This was something an anti-statist could support. There was no talk of new spending, no mention of increasing the number of religious charities accepting federal funds. The impression I received was that groups that were already receiving the money would simply be set free to fulfill their primary mission at the same time: saving souls. Olasky's idea, as I understood it, was sound.
Sadly that idea has since been perverted. Somewhere along the line a bait and switch occurred, and what was an anti-regulation proposal turned into an excuse for more spending and it follows spending like night follows day more regulation. Indeed, the Washington Post reports that even as Bush expands the number of federal projects that religious groups can participate in, he retains the requirement that faith based groups "segregate their religious and service messages."
It's exactly the opposite of what Olasky originally suggested.
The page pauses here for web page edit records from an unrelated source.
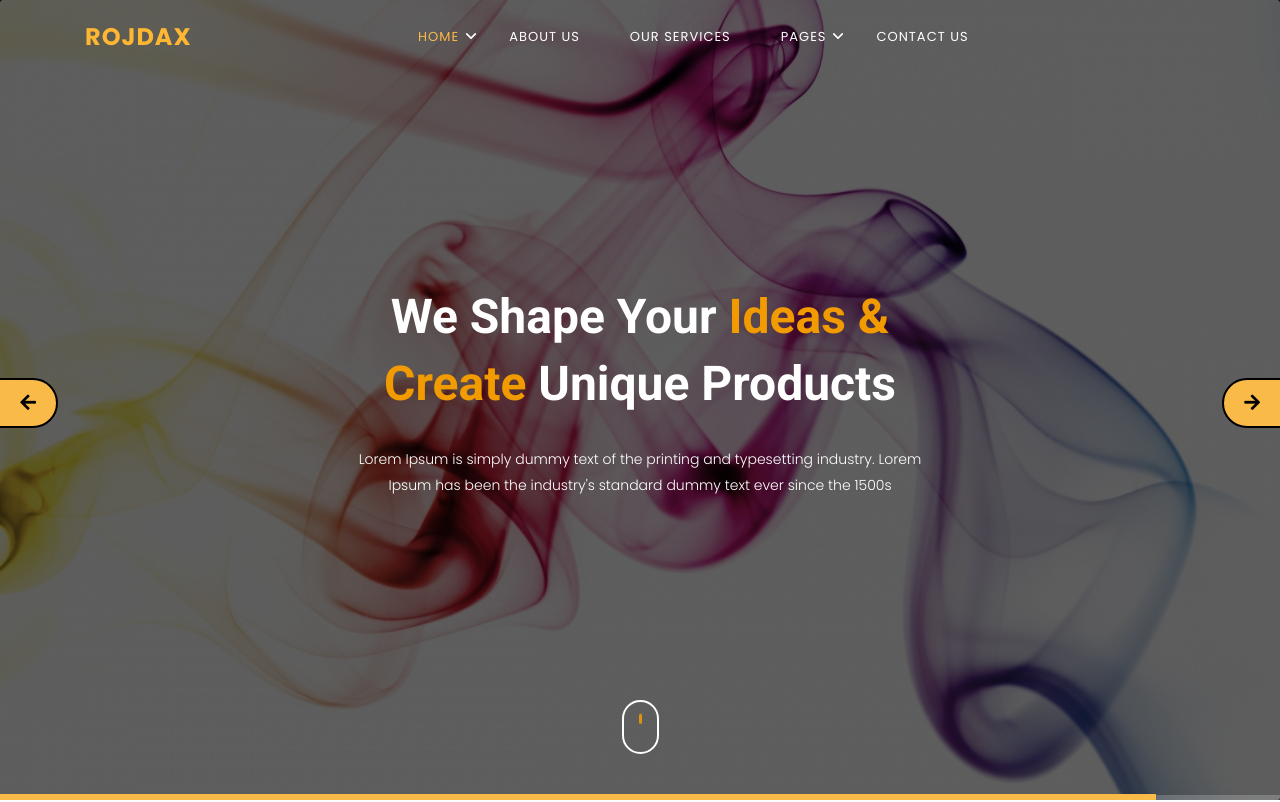
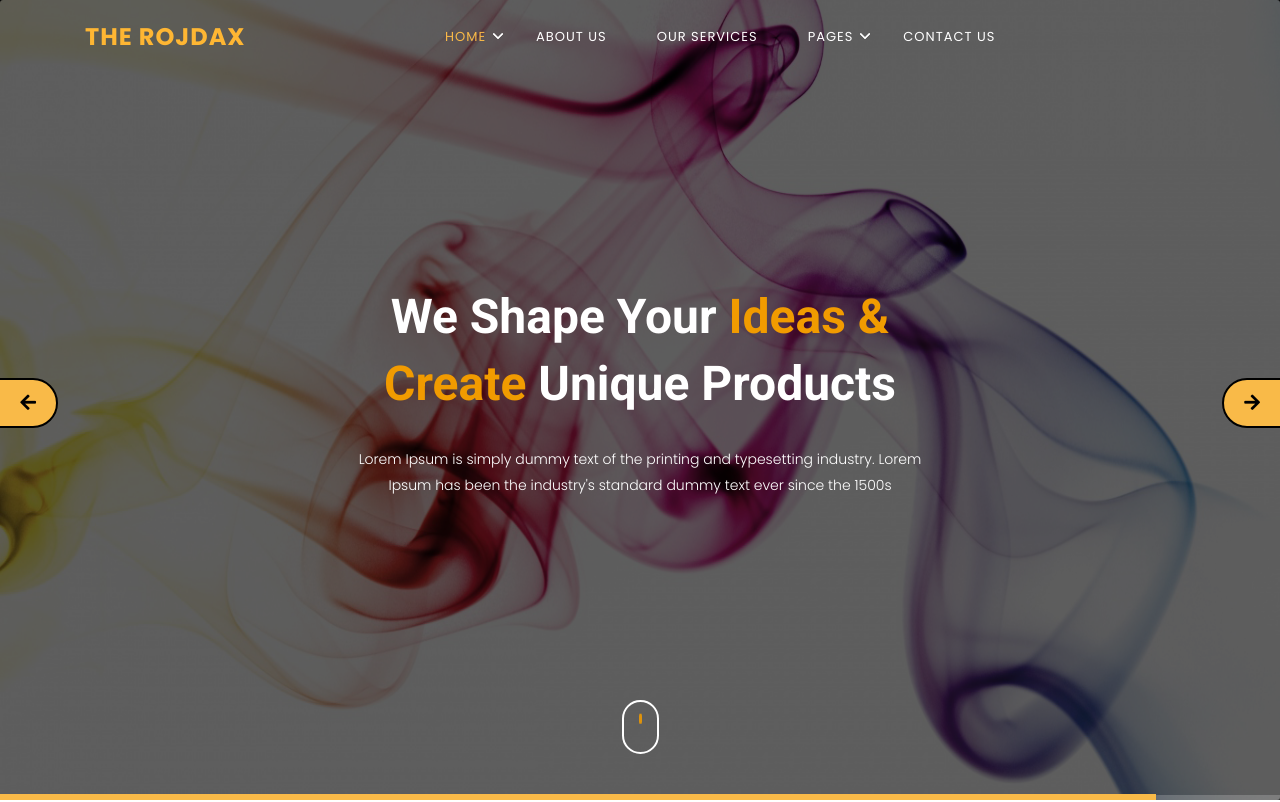
Before and after one commit to Rj-22/rj-22.github.io, a plain HTML site: page index.html in a window 1280 px wide. Shown: the top 802 px of the page. Drawn offline with Linux system fonts and the light colour scheme.

Commit message:
update website

```diff
--- a/index.html
+++ b/index.html
@@ -7,7 +7,7 @@
     <meta name="keywords" content="#" />
     <meta name="description" content="#" />
     <link rel="icon" href="assets/favicon/ROJDAX-icon.ico" />
-    <title>The ROJDAX</title>
+    <title>ROJDAX</title>
     <!-- Fav and touch icons -->
     <link rel="apple-touch-icon-precomposed" sizes="144x144" href="#" />
     <link rel="apple-touch-icon-precomposed" sizes="114x114" href="#" />
@@ -48,7 +48,7 @@
       <div class="container">
         <!-- Logo container-->
         <div>
-          <a class="logo" href="index.html">ROJDAX</a>
+          <a class="logo" href="">THE ROJDAX</a>
         </div>
         <!-- <div class="buy-button">
           <a href="login.html" class="px-btn px-btn-outline">Login </a>
```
Sure enough, the Bush plan would increase church participation in government programs, but it would actually remove the religious content. Churches might be able to do more, but at the cost of their very purpose, which is not simply to fill stomachs. Every hour a religious person spends helping with a state-sponsored charitable program is an hour in which he cannot spread the good news about his faith. It's one more hour spent working for the State and one less hour working for God.
Many religious conservatives, and religious people of all ideologies, oppose this scheme and will not take part in it. In that sense there's a limit to how much damage it can do, although if this initiative causes any erosion of religious sentiment it will already have done too much. There is however another danger here, even on top of the spending, increased regulation and temptation to the churches. There is also the problem that this initiative is warping conservatives' minds.
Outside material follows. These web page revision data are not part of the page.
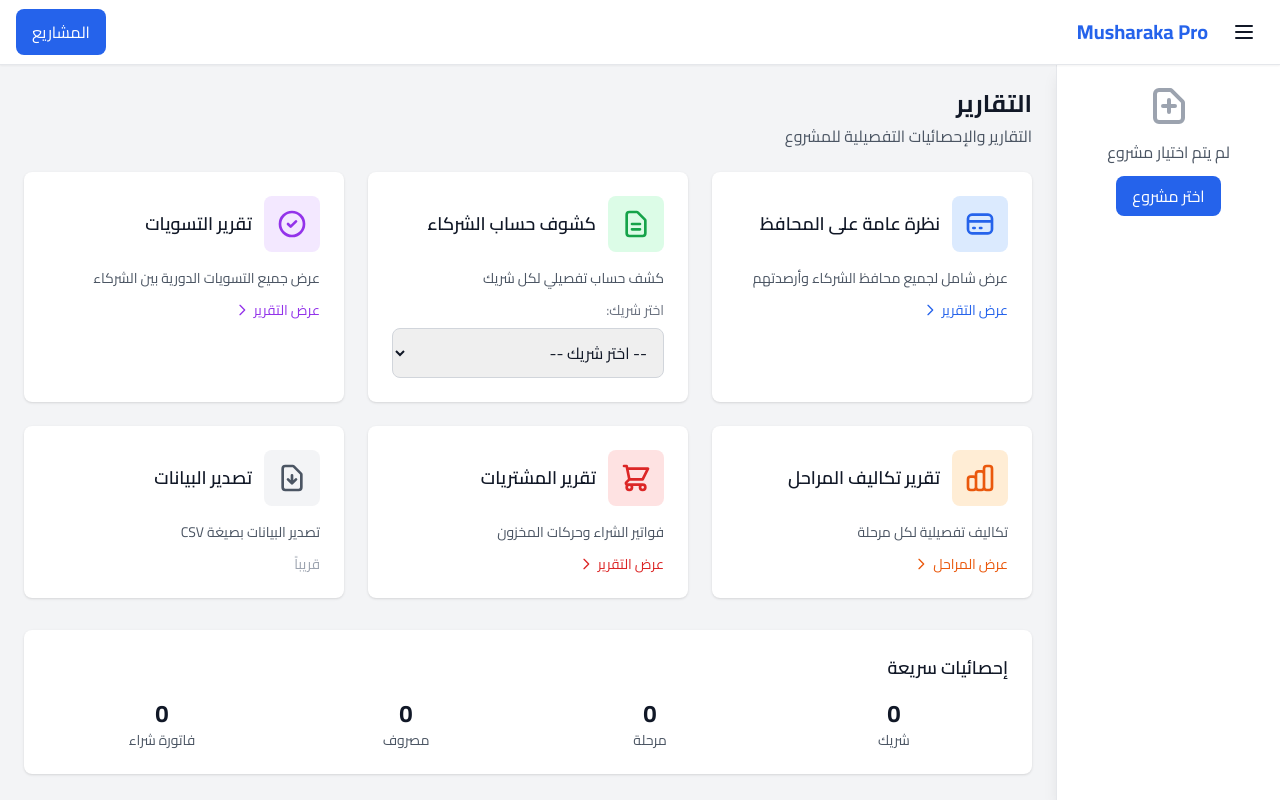
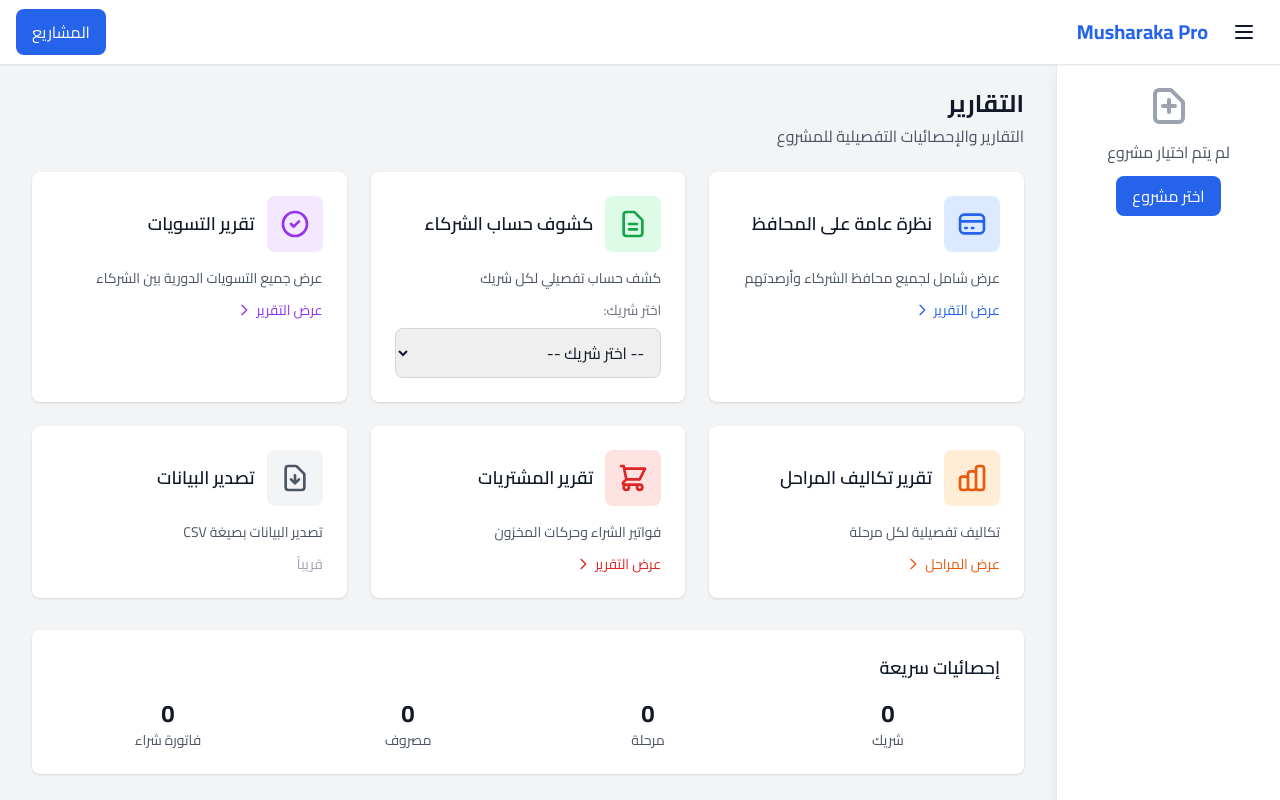
Before and after one commit to Mohagag609/The-end, a Flask app: template templates/reports_page.html in a window 1280 px wide. Run offline with Flask 3, Linux system fonts and the light colour scheme; the template is opened without the code that fills it, so the values that code supplies are empty; some libraries are stand-ins or nearby versions.

Commit message:
Refactor layout for RTL support and improve sidebar responsiveness
Co-authored-by: mohagag609 <mohagag609@gmail.com>

```diff
--- a/templates/layout.html
+++ b/templates/layout.html
@@ -48,12 +48,6 @@
             border-right: 3px solid #1D4ED8;
         }
 
-        /* RTL specific adjustments */
-        [dir="rtl"] .sidebar-link.active {
-            border-right: 3px solid #1D4ED8;
-            border-left: none;
-        }
-
         .toast {
             animation: slideIn 0.3s ease-out;
         }
@@ -68,27 +62,25 @@
                 opacity: 1;
             }
         }
+
+        /* Fix for RTL layout */
+        .main-content {
+            margin-right: 0;
+            transition: margin-right 0.3s ease;
+        }
+
+        .main-content.sidebar-open {
+            margin-right: 224px; /* 14rem = 224px */
+        }
     </style>
 </head>
-<body class="bg-gray-100 text-gray-900" x-data="{ sidebarOpen: true, projectSwitcher: false }">
+<body class="bg-gray-100 text-gray-900">
+    <div x-data="{ sidebarOpen: true, projectSwitcher: false }">
 
-    <!-- Overlay for dropdown -->
-    <div x-show="projectSwitcher"
-         x-transition:enter="transition ease-out duration-200"
-         x-transition:enter-start="opacity-0"
-         x-transition:enter-end="opacity-100"
-         x-transition:leave="transition ease-in duration-150"
-         x-transition:leave-start="opacity-100"
-         x-transition:leave-end="opacity-0"
-         @click="projectSwitcher = false"
-         class="fixed inset-0 bg-black bg-opacity-25 z-40"
-         style="display: none;">
-    </div>
-
-    <!-- Top Header -->
-    <header class="bg-white shadow-sm border-b fixed top-0 left-0 right-0 z-50">
+        <!-- Top Header - Always on top -->
+        <header class="bg-white shadow-sm border-b fixed top-0 left-0 right-0" style="z-index: 1000;">
             <div class="flex items-center justify-between h-16 px-4">
-            <!-- Logo & Menu Toggle -->
+                <!-- Right Side: Logo & Menu -->
                 <div class="flex items-center">
                     <button @click="sidebarOpen = !sidebarOpen" class="p-2 rounded-lg hover:bg-gray-100 transition">
                         <svg class="w-6 h-6" fill="none" stroke="currentColor" viewBox="0 0 24 24">
@@ -98,9 +90,9 @@
                     <h1 class="mr-4 text-xl font-bold text-blue-600">Musharaka Pro</h1>
                 </div>
 
-            <!-- Project Switcher -->
+                <!-- Left Side: Project Switcher -->
                 {% if current_project %}
-            <div class="relative z-50">
+                <div class="relative">
                     <button @click="projectSwitcher = !projectSwitcher"
                             class="flex items-center px-4 py-2 bg-gray-50 rounded-lg hover:bg-gray-100 transition">
                         <div class="text-left ml-2">
@@ -112,7 +104,7 @@
                         </svg>
                     </button>
 
-                <!-- Project Dropdown -->
+                    <!-- Project Dropdown - High z-index -->
                     <div x-show="projectSwitcher"
                          @click.away="projectSwitcher = false"
                          x-transition:enter="transition ease-out duration-100"
@@ -121,8 +113,8 @@
                          x-transition:leave="transition ease-in duration-75"
                          x-transition:leave-start="transform opacity-100 scale-100"
                          x-transition:leave-end="transform opacity-0 scale-95"
-                     class="absolute left-0 mt-2 w-64 bg-white rounded-lg shadow-xl border overflow-hidden"
-                     style="z-index: 9999;">
+                         class="absolute left-0 mt-2 w-64 bg-white rounded-lg shadow-2xl border overflow-hidden"
+                         style="z-index: 2000;">
                         <div class="p-2 bg-gray-50 border-b">
                             <p class="text-sm font-medium text-gray-700">تبديل المشروع</p>
                         </div>
@@ -152,9 +144,16 @@
             </div>
         </header>
 
-    <!-- Sidebar -->
-    <aside :class="sidebarOpen ? 'translate-x-0' : 'translate-x-full'"
-           class="fixed right-0 top-16 bottom-0 w-56 bg-white shadow-lg border-l transition-transform duration-300 z-40 overflow-y-auto">
+        <!-- Sidebar - Fixed position -->
+        <aside x-show="sidebarOpen"
+               x-transition:enter="transition ease-out duration-300"
+               x-transition:enter-start="transform translate-x-full"
+               x-transition:enter-end="transform translate-x-0"
+               x-transition:leave="transition ease-in duration-300"
+               x-transition:leave-start="transform translate-x-0"
+               x-transition:leave-end="transform translate-x-full"
+               class="fixed right-0 top-16 bottom-0 w-56 bg-white shadow-lg border-l overflow-y-auto"
+               style="z-index: 900;">
 
             {% if current_project %}
             <!-- Project Info -->
@@ -258,19 +257,17 @@
             {% endif %}
         </aside>
 
-    <!-- Main Content -->
-    <main class="min-h-screen transition-all duration-300">
-        <div class="pt-16" :class="sidebarOpen ? 'pr-56' : 'pr-0'">
-            <div class="container mx-auto px-4 lg:px-6 py-6">
+        <!-- Main Content Area -->
+        <div class="main-content pt-16" :class="{'sidebar-open': sidebarOpen}">
+            <div class="max-w-7xl mx-auto px-4 sm:px-6 lg:px-8 py-6">
                 {% block content %}{% endblock %}
             </div>
         </div>
-    </main>
 
         <!-- Flash Messages -->
         {% with messages = get_flashed_messages(with_categories=true) %}
             {% if messages %}
-            <div class="fixed top-20 left-4 z-50 space-y-2" id="flash-messages">
+                <div class="fixed top-20 left-4 space-y-2" id="flash-messages" style="z-index: 1100;">
                     {% for category, message in messages %}
                         <div class="toast bg-white rounded-lg shadow-lg p-4 min-w-[300px] border-r-4
                             {% if category == 'error' %}border-red-500{% elif category == 'warning' %}border-yellow-500{% else %}border-green-500{% endif %}">
@@ -294,6 +291,7 @@
                 </script>
             {% endif %}
         {% endwith %}
+    </div>
 
     <!-- Custom JavaScript -->
     <script src="/static/js/validations.js"></script>
```
Lines whose indentation alone changed are shown as unchanged.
As usual, National Review Online provides us with a good example. Take a look at what Michael Long wrote recently on NRO:
"Is our goal as conservatives to help people in need, or is it simply to diminish the role of government without assuming the burden of helping our fellow man?
Notice that Long takes it for granted that "assuming the burden" means supporting another government program, Bush's faith-based initiative. It doesn't occur to him that we can assume the burden without any help from Big Brother. Either that, or he's taking a leaf from the Left's playbook and equating opposition to a government program with being anti-poor. Later Long writes, "faith in market's does not relieve us of the burden of coming to the aid of others in distress." Who ever said it did?
Most of all though, Long just doesn't get it. He has missed Olasky's essential point. Ladling soup doesn't do much to help the poor. What does help is repairing the spirit. Real compassion isn't giving a man free food, it's leading him to religion. Religion, which is the one element of a "faith-based charity" that isn't allowed into the Bush plan.
By the way, Long's byline identifies him as "director of the White House Writers Group." It's a pretty good example of the movement of political values into private life that I briefly alluded to in my last article. And for that matter what George Orwell called "Newspeak." Taking political spin from the White House to Wall Street to main street. And into your head.
The phrase "compassionate conservatism" was coined to say that conservative opposition to the State and its programs did not mean a callous disregard for the poor and needy. But now, how do we explain that opposition to this spurious "compassionate conservatism" doesn't amount to hard-heartedness? The words themselves have been perverted as thoroughly as the idea. That's probably for the best, since most committed conservatives were never too keen on the term. But it does mean that conservatives (and other anti-statists) are back to square one, only now some of the statists who are calling us hard-hearted for opposing socialism have the temerity to call themselves "conservatives" compassionate conservatives, that is.
March 15, 2001
Daniel McCarthy is a graduate student in classics at Washington University in St. Louis.